* **Problem to work on**:
From the records below, copy the lines that include "path".

* **Data records**:
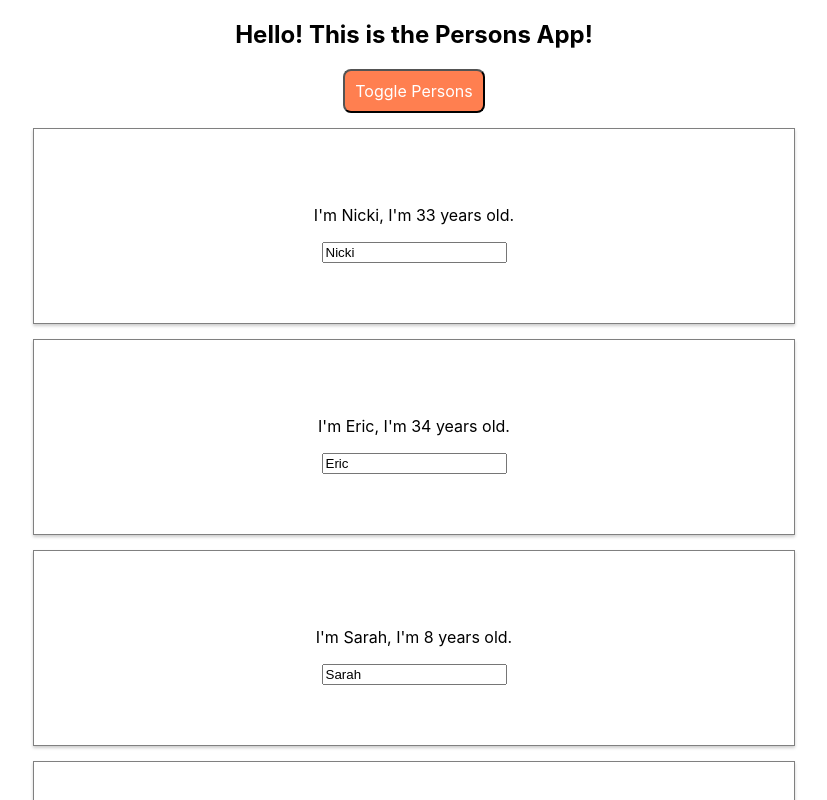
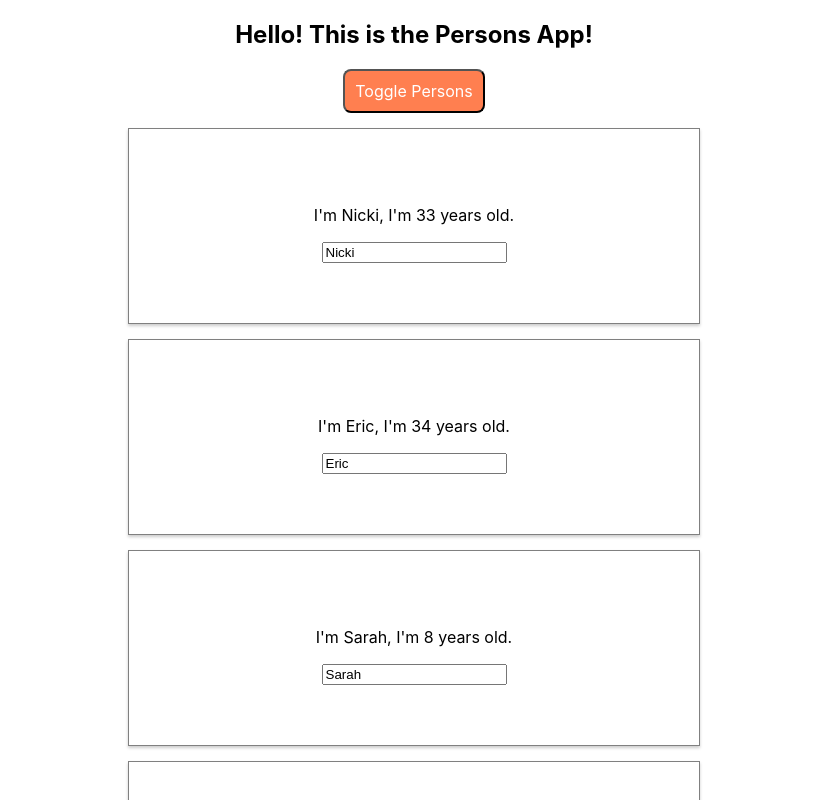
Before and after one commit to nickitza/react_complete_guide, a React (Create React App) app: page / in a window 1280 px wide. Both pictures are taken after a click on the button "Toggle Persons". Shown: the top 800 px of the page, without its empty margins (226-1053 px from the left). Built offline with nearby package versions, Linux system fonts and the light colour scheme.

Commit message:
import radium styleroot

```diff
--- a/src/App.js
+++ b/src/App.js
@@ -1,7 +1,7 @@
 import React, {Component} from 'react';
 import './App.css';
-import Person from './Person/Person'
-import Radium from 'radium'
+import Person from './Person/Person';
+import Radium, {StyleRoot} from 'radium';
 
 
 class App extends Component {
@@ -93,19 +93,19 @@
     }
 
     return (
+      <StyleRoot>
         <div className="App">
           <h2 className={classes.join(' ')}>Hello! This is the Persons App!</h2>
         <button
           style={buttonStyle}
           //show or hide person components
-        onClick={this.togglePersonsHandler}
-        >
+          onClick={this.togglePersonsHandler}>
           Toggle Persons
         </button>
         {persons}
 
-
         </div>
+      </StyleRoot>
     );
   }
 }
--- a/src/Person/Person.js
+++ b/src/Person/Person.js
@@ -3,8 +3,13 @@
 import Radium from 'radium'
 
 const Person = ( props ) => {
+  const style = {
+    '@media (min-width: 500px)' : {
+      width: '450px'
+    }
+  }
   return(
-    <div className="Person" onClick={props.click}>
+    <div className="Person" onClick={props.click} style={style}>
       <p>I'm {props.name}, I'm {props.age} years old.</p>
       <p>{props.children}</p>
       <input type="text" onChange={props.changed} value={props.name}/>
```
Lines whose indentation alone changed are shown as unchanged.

...

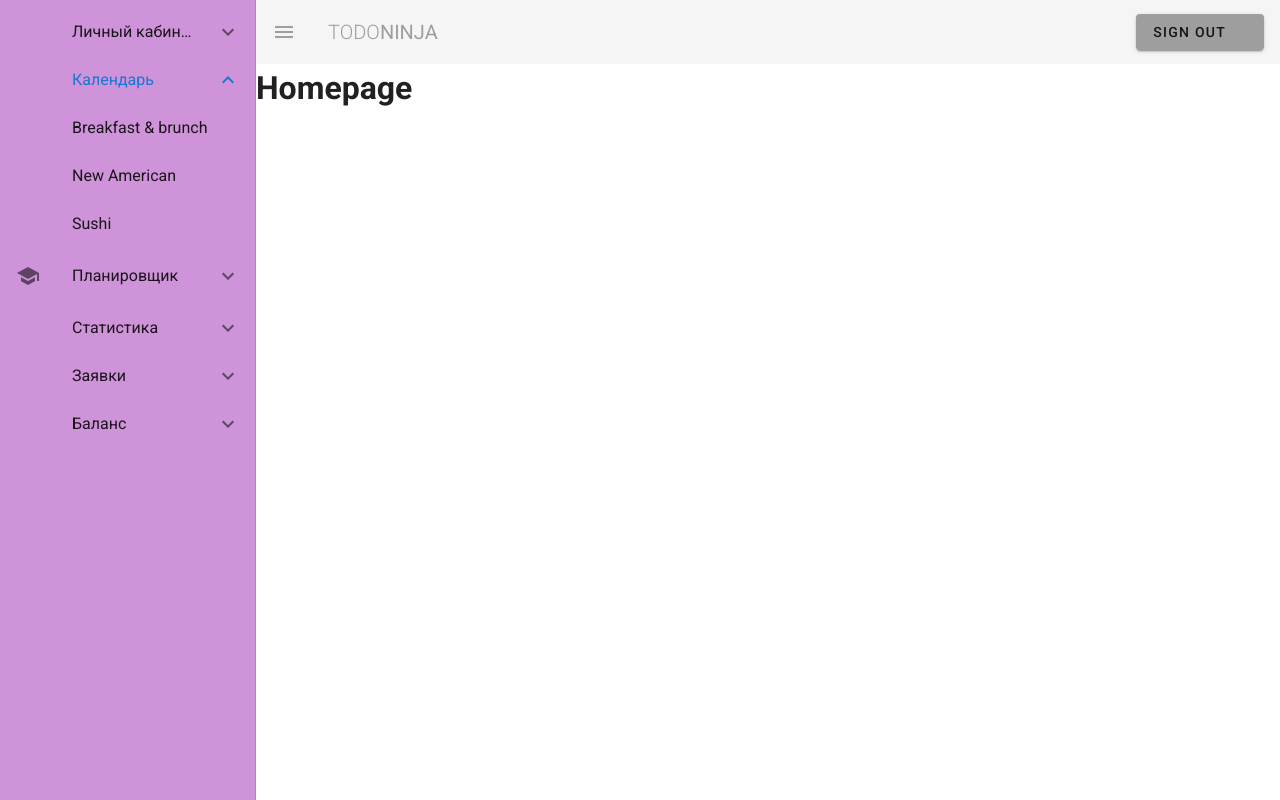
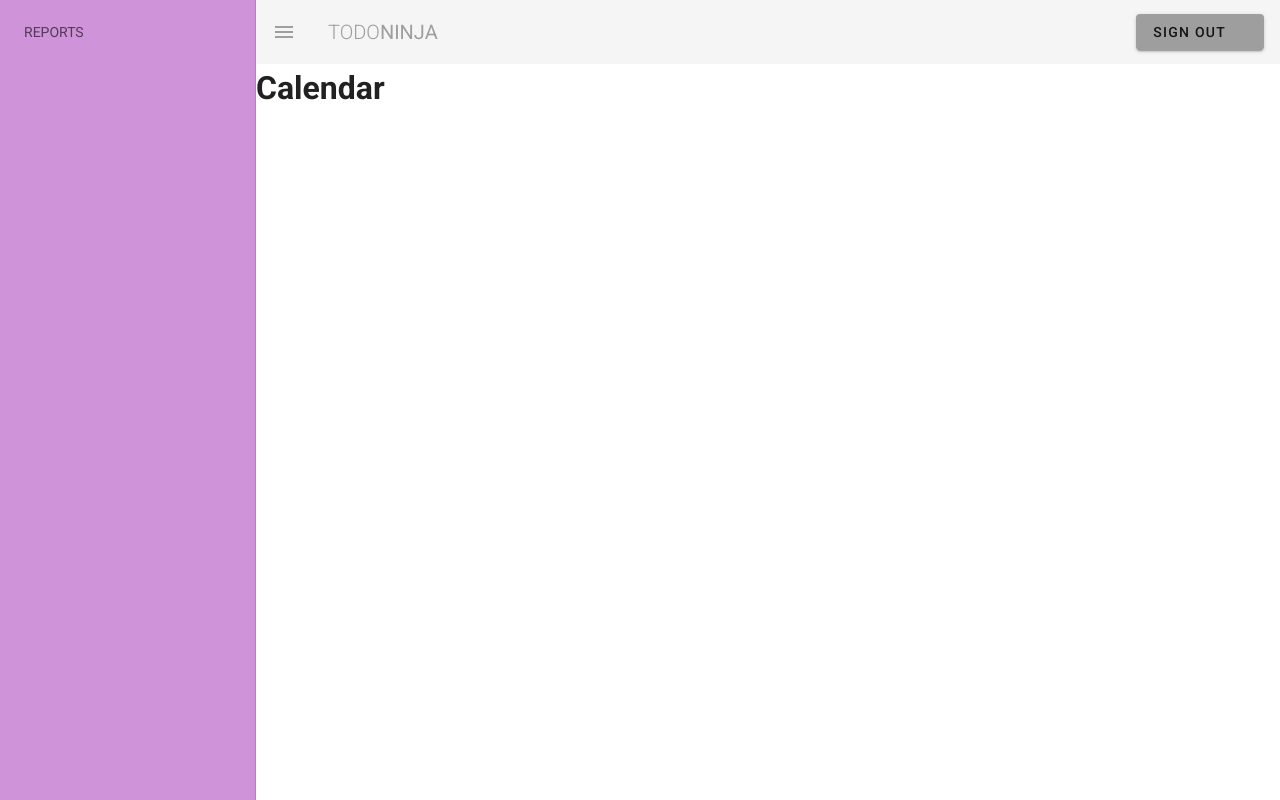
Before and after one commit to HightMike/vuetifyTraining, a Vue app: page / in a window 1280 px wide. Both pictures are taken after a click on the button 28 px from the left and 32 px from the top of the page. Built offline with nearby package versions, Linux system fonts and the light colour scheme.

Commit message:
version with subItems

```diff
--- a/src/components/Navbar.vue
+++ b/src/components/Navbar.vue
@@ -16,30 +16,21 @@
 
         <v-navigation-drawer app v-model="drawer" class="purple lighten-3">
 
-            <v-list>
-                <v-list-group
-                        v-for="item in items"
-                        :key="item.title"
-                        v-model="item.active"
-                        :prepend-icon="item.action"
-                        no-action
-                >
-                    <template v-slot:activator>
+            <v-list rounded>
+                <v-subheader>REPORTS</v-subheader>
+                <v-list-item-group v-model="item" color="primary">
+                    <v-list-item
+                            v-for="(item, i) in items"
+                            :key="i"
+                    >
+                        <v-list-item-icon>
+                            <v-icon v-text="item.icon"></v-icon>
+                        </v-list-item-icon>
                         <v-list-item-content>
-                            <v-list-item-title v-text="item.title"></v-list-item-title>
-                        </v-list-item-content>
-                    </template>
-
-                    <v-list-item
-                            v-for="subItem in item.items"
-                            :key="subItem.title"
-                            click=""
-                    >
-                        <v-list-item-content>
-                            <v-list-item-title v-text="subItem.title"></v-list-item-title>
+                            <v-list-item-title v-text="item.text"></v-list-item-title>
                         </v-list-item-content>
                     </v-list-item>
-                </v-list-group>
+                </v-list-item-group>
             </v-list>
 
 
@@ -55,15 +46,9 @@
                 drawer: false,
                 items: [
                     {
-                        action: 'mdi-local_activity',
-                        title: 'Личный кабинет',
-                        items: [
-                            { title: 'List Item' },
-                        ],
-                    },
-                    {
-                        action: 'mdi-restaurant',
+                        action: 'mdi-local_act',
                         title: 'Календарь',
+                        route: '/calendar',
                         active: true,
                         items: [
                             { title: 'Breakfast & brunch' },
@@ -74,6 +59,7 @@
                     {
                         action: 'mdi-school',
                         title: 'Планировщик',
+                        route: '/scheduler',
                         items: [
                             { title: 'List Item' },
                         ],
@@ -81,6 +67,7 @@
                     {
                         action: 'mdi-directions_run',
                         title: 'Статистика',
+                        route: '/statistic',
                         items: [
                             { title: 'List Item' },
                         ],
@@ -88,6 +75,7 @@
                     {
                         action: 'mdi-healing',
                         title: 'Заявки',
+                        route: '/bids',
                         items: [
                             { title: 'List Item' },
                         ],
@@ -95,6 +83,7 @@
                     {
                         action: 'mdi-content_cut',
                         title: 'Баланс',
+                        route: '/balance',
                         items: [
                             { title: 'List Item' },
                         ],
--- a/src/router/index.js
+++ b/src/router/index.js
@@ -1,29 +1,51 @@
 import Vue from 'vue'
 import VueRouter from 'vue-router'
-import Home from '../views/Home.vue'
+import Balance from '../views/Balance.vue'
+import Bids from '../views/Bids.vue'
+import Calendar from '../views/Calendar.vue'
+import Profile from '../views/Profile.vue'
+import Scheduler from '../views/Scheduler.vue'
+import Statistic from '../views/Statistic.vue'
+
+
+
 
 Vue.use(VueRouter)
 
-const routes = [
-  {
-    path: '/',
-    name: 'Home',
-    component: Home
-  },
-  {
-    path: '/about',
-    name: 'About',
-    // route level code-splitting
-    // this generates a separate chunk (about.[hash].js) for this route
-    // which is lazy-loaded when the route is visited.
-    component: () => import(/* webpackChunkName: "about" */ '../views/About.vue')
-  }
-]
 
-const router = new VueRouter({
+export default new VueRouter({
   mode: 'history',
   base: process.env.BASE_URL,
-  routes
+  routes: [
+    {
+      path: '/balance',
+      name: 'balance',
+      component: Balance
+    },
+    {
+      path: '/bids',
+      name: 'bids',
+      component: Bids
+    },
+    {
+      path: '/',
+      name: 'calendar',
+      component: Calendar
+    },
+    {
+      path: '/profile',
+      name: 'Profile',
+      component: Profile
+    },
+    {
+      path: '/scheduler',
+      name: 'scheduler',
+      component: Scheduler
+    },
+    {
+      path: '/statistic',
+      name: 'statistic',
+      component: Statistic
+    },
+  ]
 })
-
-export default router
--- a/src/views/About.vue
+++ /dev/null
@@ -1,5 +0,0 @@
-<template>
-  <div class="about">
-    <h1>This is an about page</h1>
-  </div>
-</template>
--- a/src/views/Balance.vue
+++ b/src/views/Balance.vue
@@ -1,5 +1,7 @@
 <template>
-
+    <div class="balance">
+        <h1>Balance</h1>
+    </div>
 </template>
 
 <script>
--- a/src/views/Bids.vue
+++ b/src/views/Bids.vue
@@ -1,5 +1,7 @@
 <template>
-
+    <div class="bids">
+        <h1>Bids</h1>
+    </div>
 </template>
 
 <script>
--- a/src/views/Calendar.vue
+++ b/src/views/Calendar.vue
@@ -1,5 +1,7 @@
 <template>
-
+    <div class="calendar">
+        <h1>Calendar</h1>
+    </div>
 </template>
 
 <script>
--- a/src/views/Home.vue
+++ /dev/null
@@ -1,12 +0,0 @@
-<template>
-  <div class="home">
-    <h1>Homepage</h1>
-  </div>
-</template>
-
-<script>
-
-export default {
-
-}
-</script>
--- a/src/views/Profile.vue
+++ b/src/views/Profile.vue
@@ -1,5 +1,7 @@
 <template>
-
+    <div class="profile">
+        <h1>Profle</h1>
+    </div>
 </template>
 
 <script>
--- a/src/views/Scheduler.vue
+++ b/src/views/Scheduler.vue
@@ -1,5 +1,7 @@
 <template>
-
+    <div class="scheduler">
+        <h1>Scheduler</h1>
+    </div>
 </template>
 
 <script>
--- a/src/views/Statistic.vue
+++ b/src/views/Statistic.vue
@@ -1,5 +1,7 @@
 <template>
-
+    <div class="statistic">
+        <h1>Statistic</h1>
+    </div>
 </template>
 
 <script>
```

* **Task response**:
-    path: '/',
-    path: '/about',
+      path: '/balance',
+      path: '/bids',
+      path: '/',
+      path: '/profile',
+      path: '/scheduler',
+      path: '/statistic',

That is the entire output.